(Excerpted data begins)

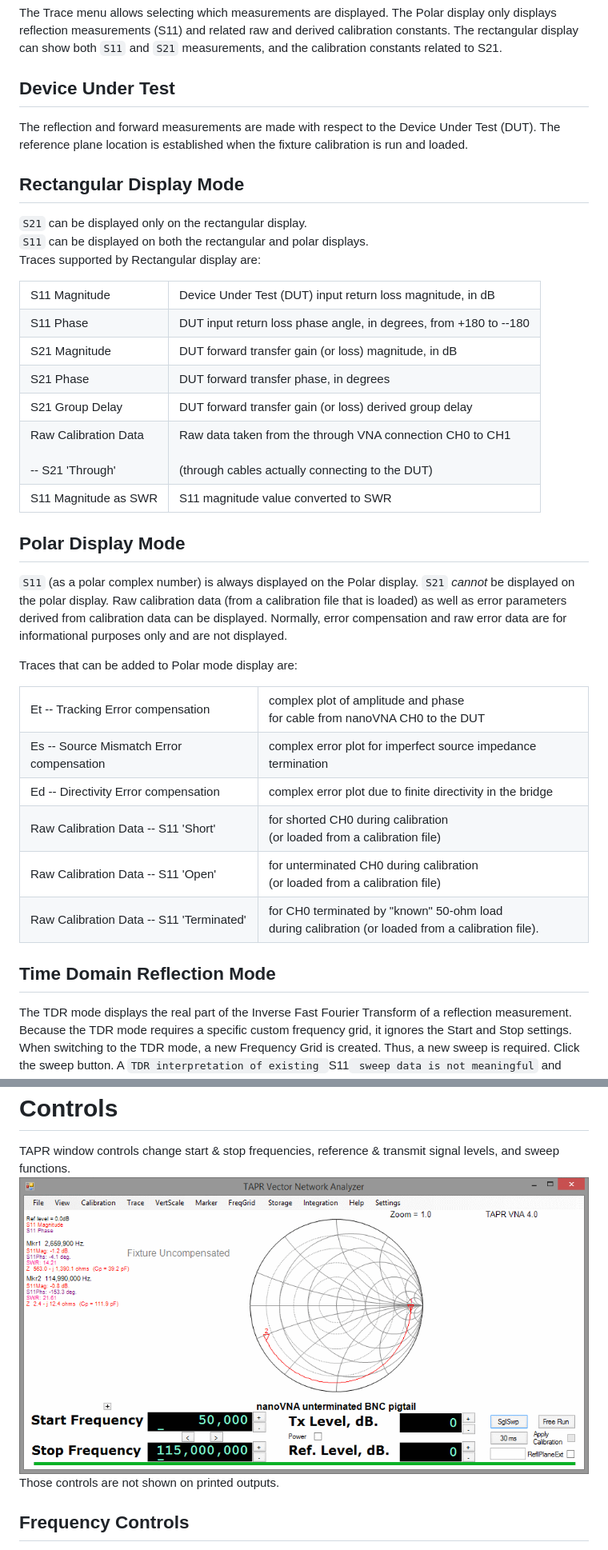
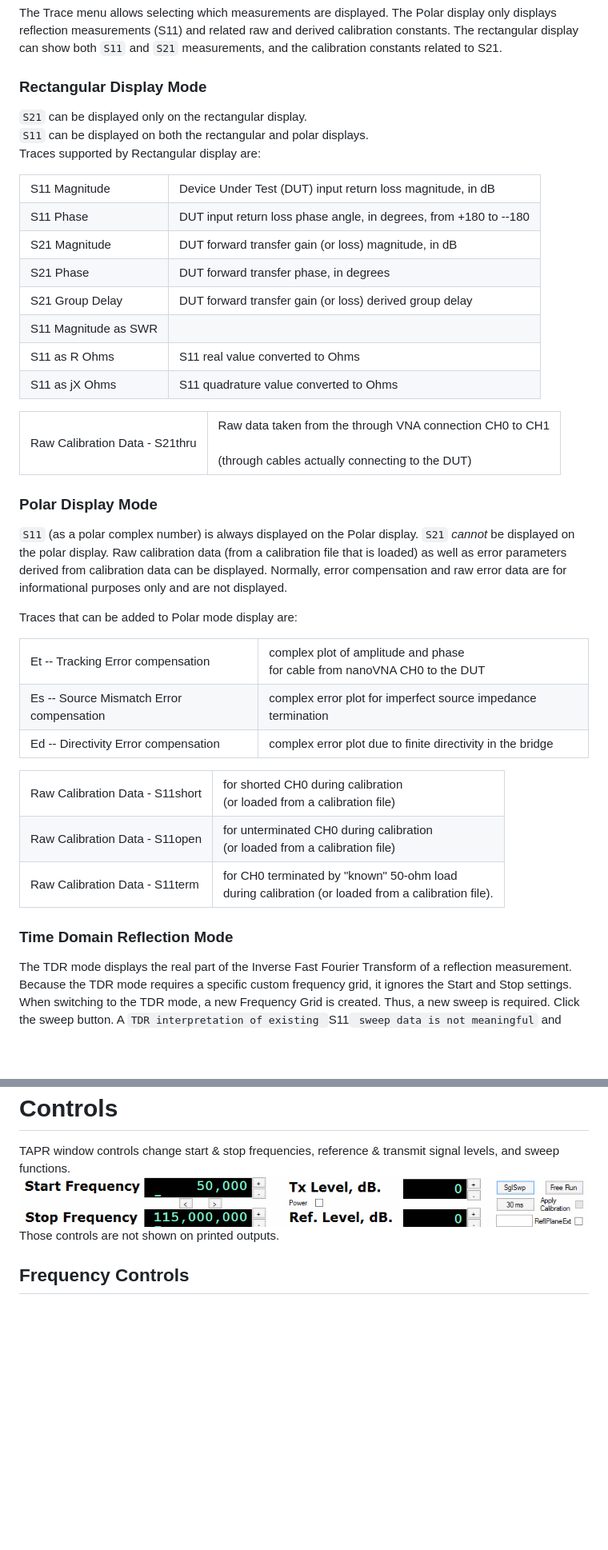
Before and after one commit to oristopo/nanoTAPR, a Markdown page: README.md, 2 parts joined by grey strips. Shown: that part at 80% size. Rendered like a GitHub page; pictures changed too: media/TAPR.gif; blank space fills up the shorter version.

```diff
--- a/README.md
+++ b/README.md
@@ -816,15 +813,7 @@ raw and derived calibration constants. The rectangular display can
 show both `S11` and `S21` measurements, and the calibration constants
 related to S21.
 
-Device Under Test
------------------
-
-The reflection and forward measurements are made with respect to the
-Device Under Test (DUT). The reference plane location is established
-when the fixture calibration is run and loaded.
-
-Rectangular Display Mode
-------------------------
+### Rectangular Display Mode
 
 `S21` can be displayed only on the rectangular display.
 `S11` can be displayed on both the rectangular and polar displays.
@@ -841,15 +830,18 @@ Traces supported by Rectangular display are:
 </tr><tr>
 <td>S21 Group Delay</td><td>DUT forward transfer gain (or  loss) derived group delay</td>
 </tr><tr>
-<td>Raw Calibration Data<br><br>-- S21 'Through'</td><td>Raw data taken from the through
+<td>S11 Magnitude as SWR</td><td></td>
+</tr><tr>
+<td>S11 as R Ohms</td><td>S11 real value converted to Ohms</td>
+</tr><tr>
+<td>S11 as jX Ohms</td><td>S11 quadrature value converted to Ohms</td>
+</tr></table><table><tr>
+<td>Raw Calibration Data - S21thru</td><td>Raw data taken from the through
 VNA connection CH0 to CH1<br><br>
 (through cables actually connecting to the DUT)</td>
-</tr><tr>
-<td>S11 Magnitude as SWR</td><td>S11 magnitude value converted to SWR</td>
 </tr></table>
 
-Polar Display Mode
-------------------
+### Polar Display Mode
 
 `S11` (as a polar complex number) is always displayed on the Polar display.
 `S21` *cannot* be displayed on the polar display.
@@ -867,16 +859,16 @@ Traces that can be added to Polar mode display are:
 <td>Es -- Source Mismatch Error compensation</td><td>complex error plot for imperfect source impedance termination</td>
 </tr><tr>
 <td>Ed -- Directivity Error compensation</td><td>complex error plot due to finite directivity in the bridge</td>
-</tr><tr>
-<td>Raw Calibration Data -- S11 'Short'</td><td>for shorted CH0 during calibration<br>(or loaded from a calibration file)</td>
-</tr><tr>
-<td>Raw Calibration Data -- S11 'Open'</td><td>for unterminated CH0 during calibration<br>(or loaded from a calibration file)</td>
-</tr><tr>
-<td>Raw Calibration Data -- S11 'Terminated'</td><td>for CH0 terminated by "known" 50-ohm load<br>during calibration (or loaded from a calibration file).</td>
 </tr></table>
-
-Time Domain Reflection Mode
----------------------------
+<table><tr>
+<td>Raw Calibration Data - S11short</td><td>for shorted CH0 during calibration<br>(or loaded from a calibration file)</td>
+</tr><tr>
+<td>Raw Calibration Data - S11open</td><td>for unterminated CH0 during calibration<br>(or loaded from a calibration file)</td>
+</tr><tr>
+<td>Raw Calibration Data - S11term</td><td>for CH0 terminated by "known" 50-ohm load<br>during calibration (or loaded from a calibration file).</td>
+</tr></table>
+
+### Time Domain Reflection Mode
 
 The TDR mode displays the real part of the Inverse Fast Fourier
 Transform of a reflection measurement. Because the TDR mode requires a
```
Also changed, not shown: other parts of README.md (+61 -55 lines), media/TDR.gif (added).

(Excerpted data ends)

Write the entries out in full and exactly, omitting every picture.

Before and after one commit to oristopo/nanoTAPR, a Markdown page: README.md, 2 parts joined by grey strips. Shown: that part at 80% size. Rendered like a GitHub page; pictures changed too: media/TAPR.gif; blank space fills up the shorter version.

```diff
--- a/README.md
+++ b/README.md
@@ -816,15 +813,7 @@ raw and derived calibration constants. The rectangular display can
 show both `S11` and `S21` measurements, and the calibration constants
 related to S21.
 
-Device Under Test
------------------
-
-The reflection and forward measurements are made with respect to the
-Device Under Test (DUT). The reference plane location is established
-when the fixture calibration is run and loaded.
-
-Rectangular Display Mode
-------------------------
+### Rectangular Display Mode
 
 `S21` can be displayed only on the rectangular display.
 `S11` can be displayed on both the rectangular and polar displays.
@@ -841,15 +830,18 @@ Traces supported by Rectangular display are:
 </tr><tr>
 <td>S21 Group Delay</td><td>DUT forward transfer gain (or  loss) derived group delay</td>
 </tr><tr>
-<td>Raw Calibration Data<br><br>-- S21 'Through'</td><td>Raw data taken from the through
+<td>S11 Magnitude as SWR</td><td></td>
+</tr><tr>
+<td>S11 as R Ohms</td><td>S11 real value converted to Ohms</td>
+</tr><tr>
+<td>S11 as jX Ohms</td><td>S11 quadrature value converted to Ohms</td>
+</tr></table><table><tr>
+<td>Raw Calibration Data - S21thru</td><td>Raw data taken from the through
 VNA connection CH0 to CH1<br><br>
 (through cables actually connecting to the DUT)</td>
-</tr><tr>
-<td>S11 Magnitude as SWR</td><td>S11 magnitude value converted to SWR</td>
 </tr></table>
 
-Polar Display Mode
-------------------
+### Polar Display Mode
 
 `S11` (as a polar complex number) is always displayed on the Polar display.
 `S21` *cannot* be displayed on the polar display.
@@ -867,16 +859,16 @@ Traces that can be added to Polar mode display are:
 <td>Es -- Source Mismatch Error compensation</td><td>complex error plot for imperfect source impedance termination</td>
 </tr><tr>
 <td>Ed -- Directivity Error compensation</td><td>complex error plot due to finite directivity in the bridge</td>
-</tr><tr>
-<td>Raw Calibration Data -- S11 'Short'</td><td>for shorted CH0 during calibration<br>(or loaded from a calibration file)</td>
-</tr><tr>
-<td>Raw Calibration Data -- S11 'Open'</td><td>for unterminated CH0 during calibration<br>(or loaded from a calibration file)</td>
-</tr><tr>
-<td>Raw Calibration Data -- S11 'Terminated'</td><td>for CH0 terminated by "known" 50-ohm load<br>during calibration (or loaded from a calibration file).</td>
 </tr></table>
-
-Time Domain Reflection Mode
----------------------------
+<table><tr>
+<td>Raw Calibration Data - S11short</td><td>for shorted CH0 during calibration<br>(or loaded from a calibration file)</td>
+</tr><tr>
+<td>Raw Calibration Data - S11open</td><td>for unterminated CH0 during calibration<br>(or loaded from a calibration file)</td>
+</tr><tr>
+<td>Raw Calibration Data - S11term</td><td>for CH0 terminated by "known" 50-ohm load<br>during calibration (or loaded from a calibration file).</td>
+</tr></table>
+
+### Time Domain Reflection Mode
 
 The TDR mode displays the real part of the Inverse Fast Fourier
 Transform of a reflection measurement. Because the TDR mode requires a
```
Also changed, not shown: other parts of README.md (+61 -55 lines), media/TDR.gif (added).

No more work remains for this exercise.